But, of course, even though the government has promised that those on board Kosmos are responsible enough to be free of monitoring, no government has ever meant that. And so de Hoyos begins to find, over the course of the trip out to Alpha Centauri, that the government is still just as present and still just as stifling to individuals as before. Given that the kind of people who would travel to another star are the kind of people who are more than a little independent, and who might want to escape the Earth for one reason or another– such as the followers of the now suppressed Christianity– the eventual conflict is inevitable.
Voyage to Alpha Centauri is a slow burn. It’s a book that demands some patience right off the bat; there were times when what I wanted was to talk about spaceships and oppressive nanny states, but I got flashbacks to de Hoyos’ childhood in the Southwest US. But as the journey progresses, and de Hoyos and his friends clash more and more frequently with the DSI (the government’s arm aboard Kosmos), the story begins to ramp up. True to its name, maybe half to two-thirds of the book are spent on the actual trip out to Alpha Centauri and– I’ll be honest– that initially worried me. But the trip is where the conflict that eventually takes place on the world orbiting Alpha Centauri A really begins to foment, and long before they’ve reached Alpha Centauri, we’re dealing with a plot that reminds me, of all things, of Poul Anderson’s Harvest of Stars. On one hand, we have a government that seems to really want to take care of its citizens in the ways it thinks are best; on the other, we have people fighting to live life with purpose.

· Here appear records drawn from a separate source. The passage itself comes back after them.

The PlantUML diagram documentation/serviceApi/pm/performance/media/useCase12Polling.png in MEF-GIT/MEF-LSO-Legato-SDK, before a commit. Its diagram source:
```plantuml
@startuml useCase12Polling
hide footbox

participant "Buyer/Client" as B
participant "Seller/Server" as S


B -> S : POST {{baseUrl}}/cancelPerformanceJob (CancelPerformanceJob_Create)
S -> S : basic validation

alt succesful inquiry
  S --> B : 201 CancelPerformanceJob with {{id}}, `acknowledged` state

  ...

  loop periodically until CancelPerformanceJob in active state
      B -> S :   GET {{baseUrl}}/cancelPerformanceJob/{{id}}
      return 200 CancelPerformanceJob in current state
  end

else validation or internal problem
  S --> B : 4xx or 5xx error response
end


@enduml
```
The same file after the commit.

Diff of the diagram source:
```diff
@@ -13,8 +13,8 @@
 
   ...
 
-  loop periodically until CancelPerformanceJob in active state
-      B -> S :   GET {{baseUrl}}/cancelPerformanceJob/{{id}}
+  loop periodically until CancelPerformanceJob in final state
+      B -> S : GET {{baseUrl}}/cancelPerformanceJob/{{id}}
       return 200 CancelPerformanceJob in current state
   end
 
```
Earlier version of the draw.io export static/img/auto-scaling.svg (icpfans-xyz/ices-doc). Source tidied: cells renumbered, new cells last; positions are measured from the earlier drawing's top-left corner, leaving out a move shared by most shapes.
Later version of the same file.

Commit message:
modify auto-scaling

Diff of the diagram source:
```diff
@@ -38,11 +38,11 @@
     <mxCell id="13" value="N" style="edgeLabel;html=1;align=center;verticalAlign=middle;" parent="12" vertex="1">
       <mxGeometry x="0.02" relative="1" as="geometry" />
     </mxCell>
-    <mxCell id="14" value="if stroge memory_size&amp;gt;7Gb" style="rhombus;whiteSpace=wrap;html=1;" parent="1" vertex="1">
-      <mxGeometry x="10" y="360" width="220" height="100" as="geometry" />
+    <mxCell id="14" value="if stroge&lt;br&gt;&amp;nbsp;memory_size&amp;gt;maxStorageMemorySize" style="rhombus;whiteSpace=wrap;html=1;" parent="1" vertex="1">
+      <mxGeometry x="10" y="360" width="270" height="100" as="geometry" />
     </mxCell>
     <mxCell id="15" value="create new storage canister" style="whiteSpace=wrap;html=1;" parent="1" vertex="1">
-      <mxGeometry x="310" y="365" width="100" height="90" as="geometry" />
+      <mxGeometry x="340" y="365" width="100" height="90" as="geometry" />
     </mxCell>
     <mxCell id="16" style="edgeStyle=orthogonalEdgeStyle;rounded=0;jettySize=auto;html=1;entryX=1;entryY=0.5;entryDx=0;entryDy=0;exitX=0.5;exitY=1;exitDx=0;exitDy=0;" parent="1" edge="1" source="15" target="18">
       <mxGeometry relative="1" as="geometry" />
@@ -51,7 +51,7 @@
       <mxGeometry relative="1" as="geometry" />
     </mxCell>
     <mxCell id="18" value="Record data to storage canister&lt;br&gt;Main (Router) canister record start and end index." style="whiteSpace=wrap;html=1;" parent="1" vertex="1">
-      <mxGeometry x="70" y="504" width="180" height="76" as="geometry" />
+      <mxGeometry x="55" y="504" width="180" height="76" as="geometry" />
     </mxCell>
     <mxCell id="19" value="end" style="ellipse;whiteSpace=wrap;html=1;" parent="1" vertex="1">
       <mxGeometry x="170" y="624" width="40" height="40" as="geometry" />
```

I applaud the ideals of literary folks to some extent; we should have good, character driven plots. But a literature professor would look down their nose at you if you used the word “plot” in conjunction with a literary story. Fortunately, O’Brien doesn’t. Voyage to Alpha Centauri has literature in its DNA, but it’s also a science fiction novel, and in a move that I wish more actual science fiction authors would follow, O’Brien gives us an actual science fiction story. The world orbiting Alpha Centauri A is a mysterious, Edenic place hiding a dark secret, and O’Brien actually investigates that secret. (Compare to Emma Newman’s Planetfall, where she seriously phones it in.) I happened to be reading it on airport parking lot shuttle when the secret came to light, and I’m not ashamed to say that I sat in my car turning page after page until I was satisfied enough to drive home. (It was a hot day. I shed a lot of sweat reading it that day, and I don’t regret it.)
If you’re not familiar with us folks over at Superversive SF, we have this theory of works that positively “undermine” cultural expectations. Subversion, but aimed at building up rather than tearing down. There are three main qualifiers for a superversive work: Good storytelling, heroic characters, and a sense of wonder. We tend to rule out Christian fiction as superversive because it’s usually message fiction, but there are exceptions. (Compare, say, a movie like God’s Not Dead to The Lion, the Witch, and the Wardrobe.) Voyage, even though there is clearly a Christian philosophy behind it, is about as far from message fiction as one can get. De Hoyos was raised Catholic, but by the time the novel starts, he has long since turned away from any sort of faith at all. The narrative for much of the book is clearly seen through the lens of someone who expects that the visible world is all there is, and when things begin to change, when that sense of wonder and heroism really begins to rear its head, this is where the book clearly begins to shine. All the passages dealing with de Hoyos’ past are ultimately justified because they root us so strongly in what he was that we understand all the better what he becomes.